Pick out and copy every line below that has the word "June".

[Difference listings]

Start of Block

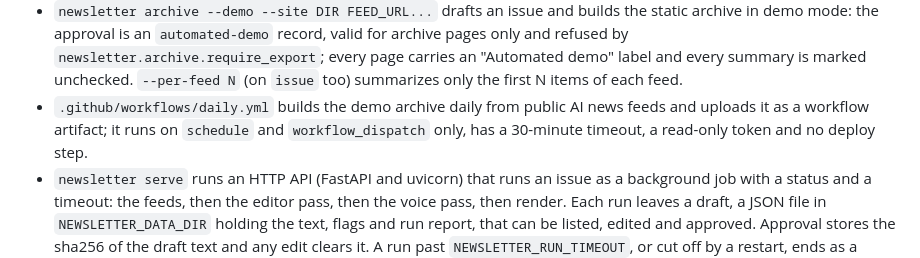
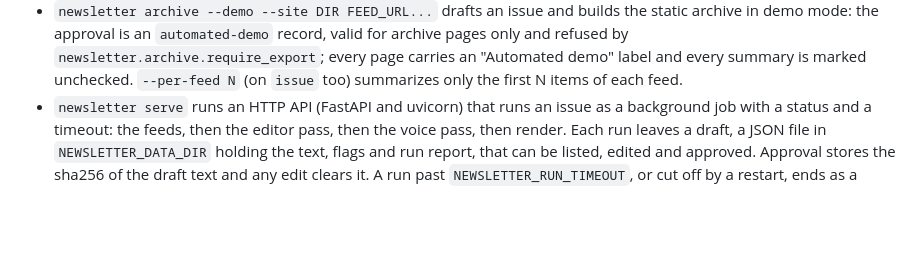
Before and after one commit to samestrin/llm-newsletter-generator, a Markdown page: CHANGELOG.md, the part around the change. Drawn GitHub-style; blank space fills up the shorter version.

Commit message:
Drop the stale daily.yml changelog bullet

```diff
--- a/CHANGELOG.md
+++ b/CHANGELOG.md
@@ -16,7 +16,6 @@
 - `docker compose up --build` runs the API and the review page: a `Dockerfile` with an `api` and a `web` (nginx) target, and a `docker-compose.yml` that publishes only the page on `127.0.0.1:8080` and forwards `/api` to the API. `NEWSLETTER_API_TOKEN` is required. CI gains a `compose` job that starts both and checks the page, the proxied health call and the token.
 - `web/` is a review page (React and Vite) for the API's drafts: read the text with its flagged claims and run report, edit and save it (which clears the approval), and approve it with the sha256 of the text read. Draft text is shown as text, never as HTML, and only http and https sources are links. CI gains a `web` job that builds the page and runs its unit tests and a Playwright browser test of edit and approve against a fake API.
 - `newsletter archive --demo --site DIR FEED_URL...` drafts an issue and builds the static archive in demo mode: the approval is an `automated-demo` record, valid for archive pages only and refused by `newsletter.archive.require_export`; every page carries an "Automated demo" label and every summary is marked unchecked. `--per-feed N` (on `issue` too) summarizes only the first N items of each feed.
-- `.github/workflows/daily.yml` builds the demo archive daily from public AI news feeds and uploads it as a workflow artifact; it runs on `schedule` and `workflow_dispatch` only, has a 30-minute timeout, a read-only token and no deploy step.
 - `newsletter serve` runs an HTTP API (FastAPI and uvicorn) that runs an issue as a background job with a status and a timeout: the feeds, then the editor pass, then the voice pass, then render. Each run leaves a draft, a JSON file in `NEWSLETTER_DATA_DIR` holding the text, flags and run report, that can be listed, edited and approved. Approval stores the sha256 of the draft text and any edit clears it. A run past `NEWSLETTER_RUN_TIMEOUT`, or cut off by a restart, ends as a reported error with no draft. It binds `127.0.0.1` by default. Every call except the health check needs the `NEWSLETTER_API_TOKEN`, and every write also needs a JSON body and an allowed `Origin`. No secret appears in a response, error body, stored file or log.
 - `newsletter issue` writes the summaries in the writer's voice when `YOURVOICE_API_KEY` is set. It builds a yourvoice.dev profile from `NEWSLETTER_VOICE_SAMPLES` and caches it, then rewrites each summary with the reasoning model. A rewrite that drops, changes or adds a link, quoted string, number or claim id is rejected. A rejected rewrite, a failure or a timeout keeps the neutral summary and is listed in the run report. `newsletter.render.build_report` takes the voice pass too, so the Markdown and HTML run reports list it as well.
 - `python -m newsletter.evals` prints an eval table (faithfulness rate, flag rate, planted false claims flagged, reference coverage, cost per issue) from two committed past feeds, each with a reference issue and recorded model responses that include planted false claims; it exits 1 if a planted claim is not flagged and runs in CI. `--live` runs the same feeds against real models (costs credit); `-o evals/results.md` saves the table.
```
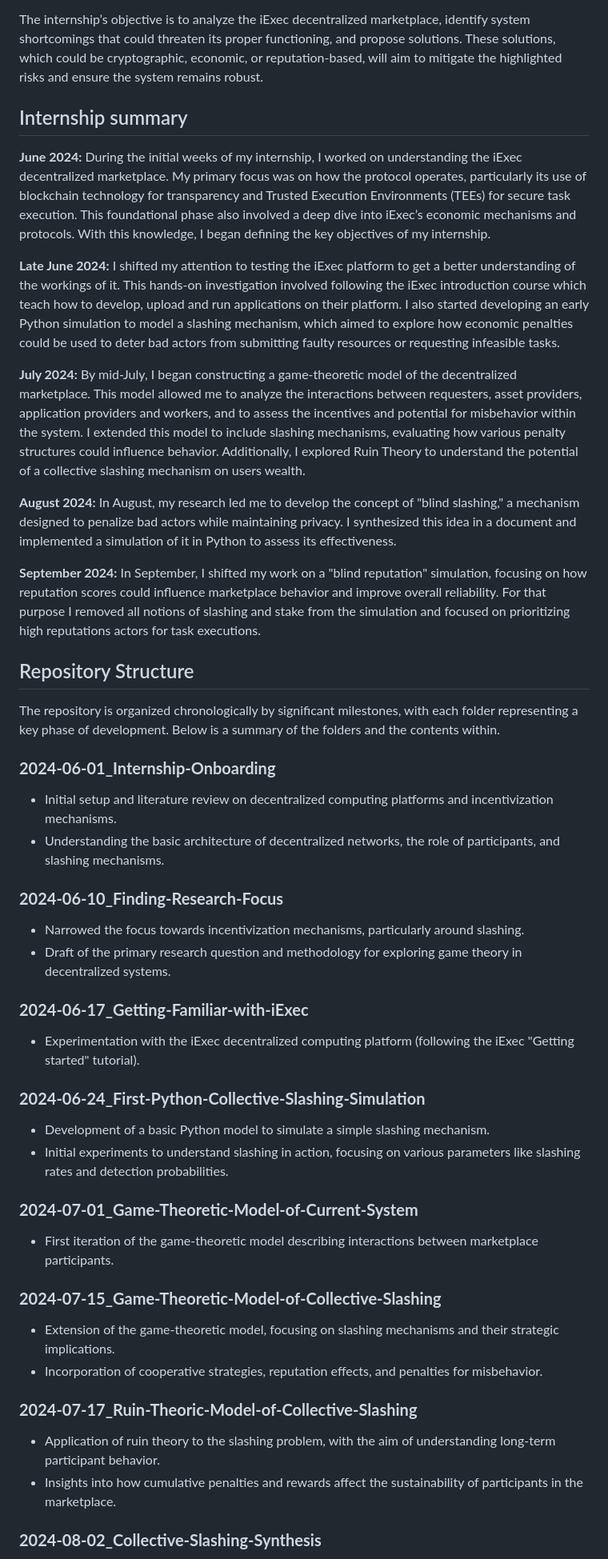
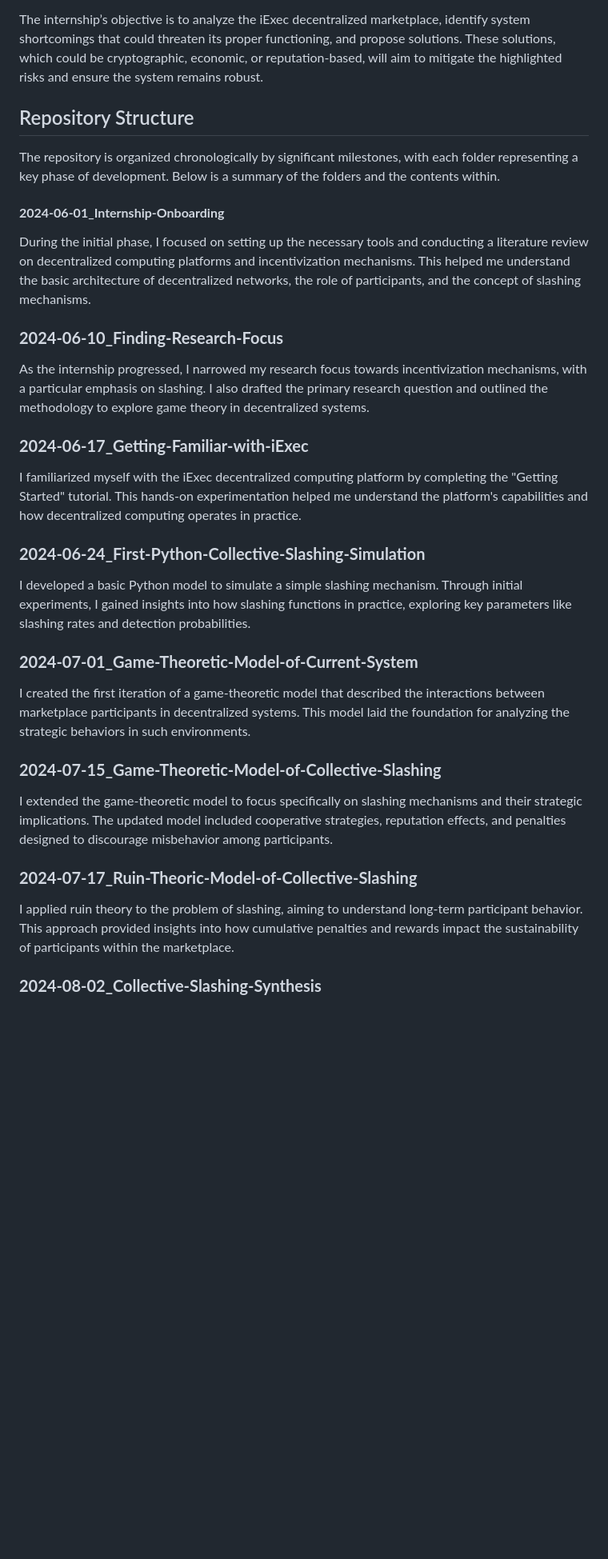
Before and after one commit to RedChainLab/Reliability-Is-Blind-Collective-Incentives, a Markdown page: README.md, the part around one of its changes. Shown at 80% size. GitHub-like rendering; blank space fills up the shorter version.

```diff
--- a/README.md
+++ b/README.md
@@ -8,45 +8,28 @@ However, the system is not fully immune to malicious actors. Contributors of app
 
 The internship’s objective is to analyze the iExec decentralized marketplace, identify system shortcomings that could threaten its proper functioning, and propose solutions. These solutions, which could be cryptographic, economic, or reputation-based, will aim to mitigate the highlighted risks and ensure the system remains robust.
 
-## Internship summary
-
-**June 2024:** During the initial weeks of my internship, I worked on understanding the iExec decentralized marketplace. My primary focus was on how the protocol operates, particularly its use of blockchain technology for transparency and Trusted Execution Environments (TEEs) for secure task execution. This foundational phase also involved a deep dive into iExec’s economic mechanisms and protocols. With this knowledge, I began defining the key objectives of my internship.
-
-**Late June 2024:** I shifted my attention to testing the iExec platform to get a better understanding of the workings of it. This hands-on investigation involved following the iExec introduction course which teach how to develop, upload and run applications on their platform. I also started developing an early Python simulation to model a slashing mechanism, which aimed to explore how economic penalties could be used to deter bad actors from submitting faulty resources or requesting infeasible tasks.
-
-**July 2024:** By mid-July, I began constructing a game-theoretic model of the decentralized marketplace. This model allowed me to analyze the interactions between requesters, asset providers, application providers and workers, and to assess the incentives and potential for misbehavior within the system. I extended this model to include slashing mechanisms, evaluating how various penalty structures could influence behavior. Additionally, I explored Ruin Theory to understand the potential of a collective slashing mechanism on users wealth.
-
-**August 2024:** In August, my research led me to develop the concept of "blind slashing," a mechanism designed to penalize bad actors while maintaining privacy. I synthesized this idea in a document and implemented a simulation of it in Python to assess its effectiveness.
-
-**September 2024:** In September, I shifted my work on a "blind reputation" simulation, focusing on how reputation scores could influence marketplace behavior and improve overall reliability. For that purpose I removed all notions of slashing and stake from the simulation and focused on prioritizing high reputations actors for task executions.
-
 ## Repository Structure
 The repository is organized chronologically by significant milestones, with each folder representing a key phase of development. Below is a summary of the folders and the contents within.
 
-### **2024-06-01_Internship-Onboarding**
-   - Initial setup and literature review on decentralized computing platforms and incentivization mechanisms.
-   - Understanding the basic architecture of decentralized networks, the role of participants, and slashing mechanisms.
+#### **2024-06-01_Internship-Onboarding**
+During the initial phase, I focused on setting up the necessary tools and conducting a literature review on decentralized computing platforms and incentivization mechanisms. This helped me understand the basic architecture of decentralized networks, the role of participants, and the concept of slashing mechanisms.
 
 ### **2024-06-10_Finding-Research-Focus**
-   - Narrowed the focus towards incentivization mechanisms, particularly around slashing.
-   - Draft of the primary research question and methodology for exploring game theory in decentralized systems.
+As the internship progressed, I narrowed my research focus towards incentivization mechanisms, with a particular emphasis on slashing. I also drafted the primary research question and outlined the methodology to explore game theory in decentralized systems.
 
 ### **2024-06-17_Getting-Familiar-with-iExec**
-   - Experimentation with the iExec decentralized computing platform (following the iExec "Getting started" tutorial).
+I familiarized myself with the iExec decentralized computing platform by completing the "Getting Started" tutorial. This hands-on experimentation helped me understand the platform's capabilities and how decentralized computing operates in practice.
 
 ### **2024-06-24_First-Python-Collective-Slashing-Simulation**
-   - Development of a basic Python model to simulate a simple slashing mechanism.
-   - Initial experiments to understand slashing in action, focusing on various parameters like slashing rates and detection probabilities.
+I developed a basic Python model to simulate a simple slashing mechanism. Through initial experiments, I gained insights into how slashing functions in practice, exploring key parameters like slashing rates and detection probabilities.
 
 ### **2024-07-01_Game-Theoretic-Model-of-Current-System**
-   - First iteration of the game-theoretic model describing interactions between marketplace participants.
+I created the first iteration of a game-theoretic model that described the interactions between marketplace participants in decentralized systems. This model laid the foundation for analyzing the strategic behaviors in such environments.
 
 ### **2024-07-15_Game-Theoretic-Model-of-Collective-Slashing**
-   - Extension of the game-theoretic model, focusing on slashing mechanisms and their strategic implications.
-   - Incorporation of cooperative strategies, reputation effects, and penalties for misbehavior.
+I extended the game-theoretic model to focus specifically on slashing mechanisms and their strategic implications. The updated model included cooperative strategies, reputation effects, and penalties designed to discourage misbehavior among participants.
 
 ### **2024-07-17_Ruin-Theoric-Model-of-Collective-Slashing**
-   - Application of ruin theory to the slashing problem, with the aim of understanding long-term participant behavior.
-   - Insights into how cumulative penalties and rewards affect the sustainability of participants in the marketplace.
+I applied ruin theory to the problem of slashing, aiming to understand long-term participant behavior. This approach provided insights into how cumulative penalties and rewards impact the sustainability of participants within the marketplace.
 
 ### **2024-08-02_Collective-Slashing-Synthesis**
```
Also changed, not shown: other parts of README.md (+19 -29 lines).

End of Block

● **RESULT**
-**June 2024:** During the initial weeks of my internship, I worked on understanding the iExec decentralized marketplace. My primary focus was on how the protocol operates, particularly its use of blockchain technology for transparency and Trusted Execution Environments (TEEs) for secure task execution. This foundational phase also involved a deep dive into iExec’s economic mechanisms and protocols. With this knowledge, I began defining the key objectives of my internship.
-**Late June 2024:** I shifted my attention to testing the iExec platform to get a better understanding of the workings of it. This hands-on investigation involved following the iExec introduction course which teach how to develop, upload and run applications on their platform. I also started developing an early Python simulation to model a slashing mechanism, which aimed to explore how economic penalties could be used to deter bad actors from submitting faulty resources or requesting infeasible tasks.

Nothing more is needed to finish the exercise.